        Freakworth: "Dude. There's a universe in all of us."
        Freak Amy: "Right on, professor Freakworth."
        [Professor Freakworth proffers a flower to Professor Farnsworth]
        Farnsworth: "Get a job!"

        WHY FOX WHYYYYY?????

        There are murmurs that Matt G is trying to resurrect Futurama on the Cartoon Network... let us pray that it is so.
        • Re:It's ParaBOX (Score:3, Interesting)

          by Have Blue (616)
          The problem with resurrecting it on Cartoon Network is that Futurama's 2D-CG hybrid style is very, very expensive to produce (at least several million per episode). CN doesn't have that kind of money; just look at most of their homegrown shows. The only thing they've done that matches Futurama's quality is the Clone Wars cartoons, and that was a single half-hour of animation and almost certainly done with Lucas's financial backing.
          • Re:It's ParaBOX (Score:3, Interesting)

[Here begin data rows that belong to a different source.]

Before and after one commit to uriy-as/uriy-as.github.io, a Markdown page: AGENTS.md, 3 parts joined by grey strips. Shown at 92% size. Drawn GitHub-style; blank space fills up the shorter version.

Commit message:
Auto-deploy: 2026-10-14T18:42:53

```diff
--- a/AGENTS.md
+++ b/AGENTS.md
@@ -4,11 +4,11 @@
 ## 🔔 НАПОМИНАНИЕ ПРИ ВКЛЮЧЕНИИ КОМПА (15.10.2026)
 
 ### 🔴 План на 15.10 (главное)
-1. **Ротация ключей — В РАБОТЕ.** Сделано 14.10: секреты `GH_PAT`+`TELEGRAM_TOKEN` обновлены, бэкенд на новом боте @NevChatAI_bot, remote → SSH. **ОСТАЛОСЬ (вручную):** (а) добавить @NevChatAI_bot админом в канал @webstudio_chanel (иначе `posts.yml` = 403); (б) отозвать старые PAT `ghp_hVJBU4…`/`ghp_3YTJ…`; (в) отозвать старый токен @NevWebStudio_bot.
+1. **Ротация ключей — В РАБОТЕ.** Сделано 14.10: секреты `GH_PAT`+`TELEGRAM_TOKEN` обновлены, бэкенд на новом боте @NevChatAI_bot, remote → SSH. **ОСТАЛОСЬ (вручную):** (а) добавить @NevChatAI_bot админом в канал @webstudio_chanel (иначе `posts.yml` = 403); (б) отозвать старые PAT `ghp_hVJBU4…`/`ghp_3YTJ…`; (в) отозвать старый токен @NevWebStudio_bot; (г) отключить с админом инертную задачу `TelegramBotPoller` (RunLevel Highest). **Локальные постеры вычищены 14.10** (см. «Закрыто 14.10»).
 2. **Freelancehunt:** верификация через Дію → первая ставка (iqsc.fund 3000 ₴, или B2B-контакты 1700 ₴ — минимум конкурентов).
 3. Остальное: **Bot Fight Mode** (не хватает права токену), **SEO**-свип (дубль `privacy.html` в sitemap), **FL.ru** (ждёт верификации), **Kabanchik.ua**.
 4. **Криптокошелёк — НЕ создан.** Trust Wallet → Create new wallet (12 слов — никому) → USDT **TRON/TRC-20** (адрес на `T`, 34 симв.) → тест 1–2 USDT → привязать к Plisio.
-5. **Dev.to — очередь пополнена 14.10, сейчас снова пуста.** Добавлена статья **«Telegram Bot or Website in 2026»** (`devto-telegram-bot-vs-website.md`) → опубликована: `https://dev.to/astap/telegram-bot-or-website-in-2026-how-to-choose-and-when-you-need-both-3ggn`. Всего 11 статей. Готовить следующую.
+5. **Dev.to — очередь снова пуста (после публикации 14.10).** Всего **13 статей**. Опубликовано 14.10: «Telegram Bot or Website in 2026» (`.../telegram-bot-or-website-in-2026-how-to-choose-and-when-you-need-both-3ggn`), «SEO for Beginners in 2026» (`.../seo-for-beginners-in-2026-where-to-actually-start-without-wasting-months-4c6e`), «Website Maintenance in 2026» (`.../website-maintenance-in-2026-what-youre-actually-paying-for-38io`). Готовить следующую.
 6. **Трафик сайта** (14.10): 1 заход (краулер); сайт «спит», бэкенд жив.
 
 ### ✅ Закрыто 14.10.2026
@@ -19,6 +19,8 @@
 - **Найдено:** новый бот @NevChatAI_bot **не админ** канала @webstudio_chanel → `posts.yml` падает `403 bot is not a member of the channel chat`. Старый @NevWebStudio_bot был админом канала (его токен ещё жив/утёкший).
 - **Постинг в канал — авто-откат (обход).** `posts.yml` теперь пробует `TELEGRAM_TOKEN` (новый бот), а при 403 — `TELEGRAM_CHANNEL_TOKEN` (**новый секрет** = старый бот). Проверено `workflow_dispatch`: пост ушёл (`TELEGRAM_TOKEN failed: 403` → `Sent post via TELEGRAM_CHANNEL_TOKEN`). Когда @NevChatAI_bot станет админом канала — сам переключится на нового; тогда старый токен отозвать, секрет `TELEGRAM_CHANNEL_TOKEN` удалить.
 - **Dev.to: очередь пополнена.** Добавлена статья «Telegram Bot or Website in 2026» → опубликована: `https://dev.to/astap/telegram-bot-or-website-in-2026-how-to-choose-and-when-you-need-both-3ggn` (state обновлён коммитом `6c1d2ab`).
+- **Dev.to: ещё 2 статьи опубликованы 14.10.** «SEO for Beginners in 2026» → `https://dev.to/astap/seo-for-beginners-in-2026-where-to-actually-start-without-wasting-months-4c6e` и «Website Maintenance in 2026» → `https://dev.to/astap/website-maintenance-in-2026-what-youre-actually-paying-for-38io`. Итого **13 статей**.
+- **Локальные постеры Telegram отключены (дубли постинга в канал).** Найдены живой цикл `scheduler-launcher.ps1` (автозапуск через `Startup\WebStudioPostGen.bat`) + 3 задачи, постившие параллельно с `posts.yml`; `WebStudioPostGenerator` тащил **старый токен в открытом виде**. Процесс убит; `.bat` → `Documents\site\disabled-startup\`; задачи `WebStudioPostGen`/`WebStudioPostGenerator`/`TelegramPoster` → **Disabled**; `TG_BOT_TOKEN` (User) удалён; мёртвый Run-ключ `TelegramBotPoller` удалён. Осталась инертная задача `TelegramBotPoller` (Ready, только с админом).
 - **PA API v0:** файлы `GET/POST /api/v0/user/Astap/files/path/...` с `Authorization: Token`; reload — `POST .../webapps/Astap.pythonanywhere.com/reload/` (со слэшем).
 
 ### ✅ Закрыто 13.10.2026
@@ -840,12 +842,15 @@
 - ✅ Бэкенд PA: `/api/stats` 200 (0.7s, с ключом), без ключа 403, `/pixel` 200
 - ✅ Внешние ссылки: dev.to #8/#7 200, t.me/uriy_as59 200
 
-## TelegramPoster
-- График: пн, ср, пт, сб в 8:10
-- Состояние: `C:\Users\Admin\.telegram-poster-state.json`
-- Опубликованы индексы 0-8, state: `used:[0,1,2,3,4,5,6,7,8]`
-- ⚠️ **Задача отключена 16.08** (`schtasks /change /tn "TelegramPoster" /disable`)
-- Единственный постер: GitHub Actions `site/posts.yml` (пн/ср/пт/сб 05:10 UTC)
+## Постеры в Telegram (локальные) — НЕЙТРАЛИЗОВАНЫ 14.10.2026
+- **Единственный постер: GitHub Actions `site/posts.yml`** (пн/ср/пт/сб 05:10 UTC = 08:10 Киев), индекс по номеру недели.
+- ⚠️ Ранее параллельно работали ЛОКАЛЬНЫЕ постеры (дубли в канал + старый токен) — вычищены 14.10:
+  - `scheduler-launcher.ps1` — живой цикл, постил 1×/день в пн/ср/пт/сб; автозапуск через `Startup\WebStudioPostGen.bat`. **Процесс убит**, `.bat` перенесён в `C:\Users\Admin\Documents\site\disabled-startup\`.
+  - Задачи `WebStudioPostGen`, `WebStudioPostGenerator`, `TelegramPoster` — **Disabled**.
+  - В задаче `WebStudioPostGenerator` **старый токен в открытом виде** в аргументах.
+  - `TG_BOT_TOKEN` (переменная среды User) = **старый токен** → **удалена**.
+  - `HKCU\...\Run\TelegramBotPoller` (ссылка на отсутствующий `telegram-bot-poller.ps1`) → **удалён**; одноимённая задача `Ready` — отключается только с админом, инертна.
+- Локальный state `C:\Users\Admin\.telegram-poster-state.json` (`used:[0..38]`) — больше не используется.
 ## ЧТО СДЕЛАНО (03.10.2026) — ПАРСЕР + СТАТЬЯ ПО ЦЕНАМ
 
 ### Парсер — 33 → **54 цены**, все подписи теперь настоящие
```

            by ePhil_One (634771)
            The problem with resurrecting it on Cartoon Network is that Futurama's 2D-CG hybrid style is very, very expensive to produce (at least several million per episode).

            That just seems amazingly doubtful. The pilot might have cost that much, to develop the style, etc., but to wrap simple cartoon textures on 3-D objects sounds pretty cheap these days. Far cheaper than paying animators to hand paint, arrange, and photograph thousands of animation cells...

    • by Maudib (223520) on Thursday June 03, 2004 @11:40AM (#9326212)
      The fact that they thew a quantum computing reference

      Quantum computing? Sure I guess quantum computing may take advantage of such properties, but this phenominon is part of quantum mechanics writ large, not just computing.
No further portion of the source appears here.